Tree Farm Park

A visioning story by Chuck Estin and ad hoc Community Farm Education Group members: Demi Rasmussen, Marit Saltrones, Russel Lawson & Victor Cosby.

Tree Farm Park is fully planted and functioning now. The old M&E Christmas Tree Farm property was gifted to the City of Bainbridge Island under condition that it be open to the public, without added buildings and is not-for-commercial-profit. The donor suggested the name Tree Farm Park (TFP). It includes a Food Forest, Community Garden, Native Habitat , Public Education Center, and Park Stewards program.

We designed the site in a Charette with some of the top permaculture designers from the Cascadia Permaculture Institute and local community members. Guided by the permaculture design principles the site plan incorporated a large planting of edible and useful perennial fruit and nut trees, shrubs, vines and herbs and vegetables.

The plants used the permacultural organization pattern of plant guilds – associations of plants that work together in self-sustaining systems. The guilds were integrated into a Food Forest – a concept originated by Robert Hart in England – that has been adopted and researched throughout the world-wide permaculture movement. We were inspired by the 7 acre Food Forest on Beacon Hill in Seattle that received acclaim as the largest public food forest in the country. ( ).

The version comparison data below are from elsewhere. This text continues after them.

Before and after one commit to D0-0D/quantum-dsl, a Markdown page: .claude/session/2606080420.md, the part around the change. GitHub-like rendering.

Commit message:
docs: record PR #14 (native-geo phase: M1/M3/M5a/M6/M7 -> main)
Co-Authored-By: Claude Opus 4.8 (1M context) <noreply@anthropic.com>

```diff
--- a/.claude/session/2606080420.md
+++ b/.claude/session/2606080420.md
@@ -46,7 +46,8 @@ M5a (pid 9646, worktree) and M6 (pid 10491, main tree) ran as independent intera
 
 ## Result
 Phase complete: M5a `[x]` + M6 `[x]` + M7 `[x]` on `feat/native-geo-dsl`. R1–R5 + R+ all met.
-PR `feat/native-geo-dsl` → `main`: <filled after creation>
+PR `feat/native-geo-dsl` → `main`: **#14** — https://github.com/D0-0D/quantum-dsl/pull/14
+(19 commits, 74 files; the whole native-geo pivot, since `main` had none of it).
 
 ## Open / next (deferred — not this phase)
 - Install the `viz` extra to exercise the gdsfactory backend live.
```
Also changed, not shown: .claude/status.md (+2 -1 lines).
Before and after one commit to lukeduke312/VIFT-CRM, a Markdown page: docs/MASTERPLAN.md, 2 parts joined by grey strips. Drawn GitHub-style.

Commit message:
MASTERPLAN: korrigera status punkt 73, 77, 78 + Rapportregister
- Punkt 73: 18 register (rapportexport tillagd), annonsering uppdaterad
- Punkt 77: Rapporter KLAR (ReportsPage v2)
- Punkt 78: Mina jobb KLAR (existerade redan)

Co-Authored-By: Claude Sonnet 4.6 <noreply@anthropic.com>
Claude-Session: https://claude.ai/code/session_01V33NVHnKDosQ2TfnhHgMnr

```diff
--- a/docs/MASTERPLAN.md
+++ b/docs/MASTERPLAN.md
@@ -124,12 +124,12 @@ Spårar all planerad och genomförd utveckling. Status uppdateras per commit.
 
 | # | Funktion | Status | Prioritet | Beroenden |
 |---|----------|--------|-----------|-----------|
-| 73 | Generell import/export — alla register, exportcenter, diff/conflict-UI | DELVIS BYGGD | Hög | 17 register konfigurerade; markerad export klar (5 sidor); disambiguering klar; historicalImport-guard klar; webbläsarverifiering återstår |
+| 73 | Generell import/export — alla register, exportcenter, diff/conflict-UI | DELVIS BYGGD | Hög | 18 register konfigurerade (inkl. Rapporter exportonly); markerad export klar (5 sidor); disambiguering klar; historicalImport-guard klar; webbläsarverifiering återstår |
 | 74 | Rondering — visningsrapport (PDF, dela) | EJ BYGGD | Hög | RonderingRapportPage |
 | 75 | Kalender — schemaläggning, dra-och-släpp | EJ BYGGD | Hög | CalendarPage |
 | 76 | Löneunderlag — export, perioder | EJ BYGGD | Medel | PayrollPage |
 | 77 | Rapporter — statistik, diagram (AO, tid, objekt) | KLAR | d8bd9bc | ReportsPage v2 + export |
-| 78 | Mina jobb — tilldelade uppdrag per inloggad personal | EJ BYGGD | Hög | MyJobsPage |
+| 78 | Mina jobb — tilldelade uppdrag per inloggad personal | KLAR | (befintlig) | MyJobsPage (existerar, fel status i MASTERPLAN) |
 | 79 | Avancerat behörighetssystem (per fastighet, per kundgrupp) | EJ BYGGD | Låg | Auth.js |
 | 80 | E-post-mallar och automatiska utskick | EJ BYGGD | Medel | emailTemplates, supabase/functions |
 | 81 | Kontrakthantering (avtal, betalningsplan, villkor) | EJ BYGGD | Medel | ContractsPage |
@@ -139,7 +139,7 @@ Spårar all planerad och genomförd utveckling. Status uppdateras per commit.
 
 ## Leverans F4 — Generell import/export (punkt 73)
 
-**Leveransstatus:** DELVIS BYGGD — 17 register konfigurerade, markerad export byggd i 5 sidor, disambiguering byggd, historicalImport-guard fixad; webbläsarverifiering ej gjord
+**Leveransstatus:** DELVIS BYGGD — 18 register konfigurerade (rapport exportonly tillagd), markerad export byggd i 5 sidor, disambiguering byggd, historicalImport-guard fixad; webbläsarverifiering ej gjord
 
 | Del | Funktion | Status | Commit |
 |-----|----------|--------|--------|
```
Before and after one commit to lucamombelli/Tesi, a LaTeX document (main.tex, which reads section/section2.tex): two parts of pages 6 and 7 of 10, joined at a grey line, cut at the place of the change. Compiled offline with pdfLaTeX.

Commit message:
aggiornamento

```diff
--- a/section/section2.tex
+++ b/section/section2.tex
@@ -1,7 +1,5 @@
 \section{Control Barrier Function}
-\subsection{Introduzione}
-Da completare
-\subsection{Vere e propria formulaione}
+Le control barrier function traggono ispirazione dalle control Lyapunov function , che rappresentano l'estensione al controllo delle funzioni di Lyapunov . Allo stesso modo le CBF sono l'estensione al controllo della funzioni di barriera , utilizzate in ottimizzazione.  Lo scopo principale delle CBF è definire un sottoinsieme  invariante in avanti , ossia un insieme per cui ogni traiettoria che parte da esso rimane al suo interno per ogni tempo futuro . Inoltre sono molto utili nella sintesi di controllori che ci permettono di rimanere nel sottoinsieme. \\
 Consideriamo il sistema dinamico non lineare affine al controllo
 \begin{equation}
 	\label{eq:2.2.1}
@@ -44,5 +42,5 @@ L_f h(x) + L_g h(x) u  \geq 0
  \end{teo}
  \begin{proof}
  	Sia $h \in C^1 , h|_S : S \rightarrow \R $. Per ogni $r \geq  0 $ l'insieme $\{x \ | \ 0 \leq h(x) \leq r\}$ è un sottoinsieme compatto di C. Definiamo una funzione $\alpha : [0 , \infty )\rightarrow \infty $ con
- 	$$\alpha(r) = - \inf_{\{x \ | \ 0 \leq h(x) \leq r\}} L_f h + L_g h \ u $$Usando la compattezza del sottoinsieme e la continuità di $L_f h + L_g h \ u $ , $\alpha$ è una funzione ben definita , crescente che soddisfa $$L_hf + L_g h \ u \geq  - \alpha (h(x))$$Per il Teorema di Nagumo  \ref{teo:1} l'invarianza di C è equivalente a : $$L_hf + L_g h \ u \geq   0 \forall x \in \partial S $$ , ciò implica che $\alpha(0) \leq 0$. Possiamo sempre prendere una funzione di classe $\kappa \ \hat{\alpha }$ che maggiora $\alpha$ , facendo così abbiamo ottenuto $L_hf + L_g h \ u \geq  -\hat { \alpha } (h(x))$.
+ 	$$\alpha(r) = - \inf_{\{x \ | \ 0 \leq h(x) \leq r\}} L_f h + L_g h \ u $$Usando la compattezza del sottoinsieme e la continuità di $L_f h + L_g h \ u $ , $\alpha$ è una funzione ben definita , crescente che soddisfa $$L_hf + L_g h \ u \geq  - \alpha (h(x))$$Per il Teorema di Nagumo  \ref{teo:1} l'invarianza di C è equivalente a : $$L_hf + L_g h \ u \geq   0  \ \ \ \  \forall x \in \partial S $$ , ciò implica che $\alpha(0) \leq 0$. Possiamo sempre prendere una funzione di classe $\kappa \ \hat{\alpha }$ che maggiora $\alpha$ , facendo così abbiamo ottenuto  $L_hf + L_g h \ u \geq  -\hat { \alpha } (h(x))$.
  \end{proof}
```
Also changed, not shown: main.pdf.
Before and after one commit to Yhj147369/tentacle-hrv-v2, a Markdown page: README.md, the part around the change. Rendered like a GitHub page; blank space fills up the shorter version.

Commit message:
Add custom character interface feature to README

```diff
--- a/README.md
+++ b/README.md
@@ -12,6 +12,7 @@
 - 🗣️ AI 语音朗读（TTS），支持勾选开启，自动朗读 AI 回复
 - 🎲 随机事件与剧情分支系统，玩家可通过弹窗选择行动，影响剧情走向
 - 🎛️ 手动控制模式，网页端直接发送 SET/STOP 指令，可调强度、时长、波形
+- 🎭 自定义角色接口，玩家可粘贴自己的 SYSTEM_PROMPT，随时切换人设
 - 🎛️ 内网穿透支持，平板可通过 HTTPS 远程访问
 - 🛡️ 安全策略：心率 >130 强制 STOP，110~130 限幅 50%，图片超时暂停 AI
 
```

When the trees were small and didn’t shade the area, vegetable gardens grew in the Food Forest. As the fruit and nut trees matured, the understory became more shaded and perennials dominated. Other beds were designed to receive permanent full sun. We planted diverse, regionally adapted permaculture plants, useable for propagating. Our propagation nursery is off-site to maintain the TFP in a park-like state, with only the minimum infrastructure needed for stewarding the plants, making it accessible to the public and providing self-tour and guided-tour education. We did extensive restorative Native Habitat in the wetlands ravine region that also provides propagation material for our nursery.

The public has worked with the supervision of the Park Stewards to develop and maintain the plantings. With high demand for Pea Patch gardens, we have hundreds of Islanders in the Community Garden program. Rather than the conventional Pea Patch system of each individual having their own bed, produce is shared from a whole-systems integrated garden – with crop rotation and vegetables organized so that they don’t shade or interfere with one another- applying permaculture principles for maximizing fertility, plant health and efficiency. The Park Stewards organize and supervise the community members, teaching them permaculture skills. The site is always filled with tours, workshops and work parties for organized groups, including K12 students.

Individuals and businesses in the community funded the project with contributions of time, money and materials. Participants in the Community Garden program receive garden produce. The remainder is traded for our local Life Dollars currency to support the Garden Steward program, with the surplus donated to Helpline.

Tree Farm Park has been the focal point that generated a learning community around ecological restoration, agro-forestry, sustainable agriculture and economic localization. TFP has become a famous agro-tourism destination, and the concept of combining Food Forests with Community Gardens has spread throughout Kitsap County. It was a perfect fit for the M&E site, the original intent of the donor and the needs of the community. It is an ideal partner organization for our Farm School at Johnson Farm.

Bios Design
design bylili estin